### [YOUR GOAL]
A single number is required: how many lines in the records below contain "span".

[Collected data]
__________________________________________________

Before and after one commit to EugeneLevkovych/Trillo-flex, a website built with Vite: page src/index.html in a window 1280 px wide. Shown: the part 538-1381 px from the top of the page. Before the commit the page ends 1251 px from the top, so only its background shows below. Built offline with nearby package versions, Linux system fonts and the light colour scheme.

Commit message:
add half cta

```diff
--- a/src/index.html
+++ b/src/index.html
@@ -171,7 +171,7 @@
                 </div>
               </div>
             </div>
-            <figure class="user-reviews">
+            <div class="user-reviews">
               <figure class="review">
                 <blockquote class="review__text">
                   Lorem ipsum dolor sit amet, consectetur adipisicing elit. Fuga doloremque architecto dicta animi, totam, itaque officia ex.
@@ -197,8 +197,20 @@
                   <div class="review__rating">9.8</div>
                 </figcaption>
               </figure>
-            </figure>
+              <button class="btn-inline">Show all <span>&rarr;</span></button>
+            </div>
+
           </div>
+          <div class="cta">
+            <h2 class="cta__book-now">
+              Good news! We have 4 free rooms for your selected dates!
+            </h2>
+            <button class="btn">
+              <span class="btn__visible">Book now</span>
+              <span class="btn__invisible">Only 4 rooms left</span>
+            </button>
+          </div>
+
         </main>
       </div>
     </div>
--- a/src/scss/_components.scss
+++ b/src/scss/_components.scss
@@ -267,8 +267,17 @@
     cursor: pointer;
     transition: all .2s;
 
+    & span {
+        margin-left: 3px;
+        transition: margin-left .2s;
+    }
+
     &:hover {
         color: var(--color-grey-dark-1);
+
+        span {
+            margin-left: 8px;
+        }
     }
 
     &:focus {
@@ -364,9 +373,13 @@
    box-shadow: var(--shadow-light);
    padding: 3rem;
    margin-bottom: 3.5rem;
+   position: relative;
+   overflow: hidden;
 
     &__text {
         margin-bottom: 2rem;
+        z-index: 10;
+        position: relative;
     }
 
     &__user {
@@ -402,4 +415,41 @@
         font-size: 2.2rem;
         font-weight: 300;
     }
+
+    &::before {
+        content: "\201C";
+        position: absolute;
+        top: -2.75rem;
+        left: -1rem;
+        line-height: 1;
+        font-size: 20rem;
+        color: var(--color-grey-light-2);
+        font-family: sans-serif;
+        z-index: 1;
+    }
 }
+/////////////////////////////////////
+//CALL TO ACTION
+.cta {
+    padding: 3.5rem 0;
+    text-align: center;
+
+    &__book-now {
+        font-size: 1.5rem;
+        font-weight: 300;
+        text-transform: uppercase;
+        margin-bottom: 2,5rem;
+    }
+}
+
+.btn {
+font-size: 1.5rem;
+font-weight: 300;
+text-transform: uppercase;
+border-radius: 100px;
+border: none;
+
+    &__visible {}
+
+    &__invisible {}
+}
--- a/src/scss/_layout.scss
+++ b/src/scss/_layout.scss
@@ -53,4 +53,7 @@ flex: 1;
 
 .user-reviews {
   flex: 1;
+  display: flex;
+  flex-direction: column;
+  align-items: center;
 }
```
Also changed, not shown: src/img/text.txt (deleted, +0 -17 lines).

__________________________________________________

### [RESPONSE TO THE EXERCISE]
5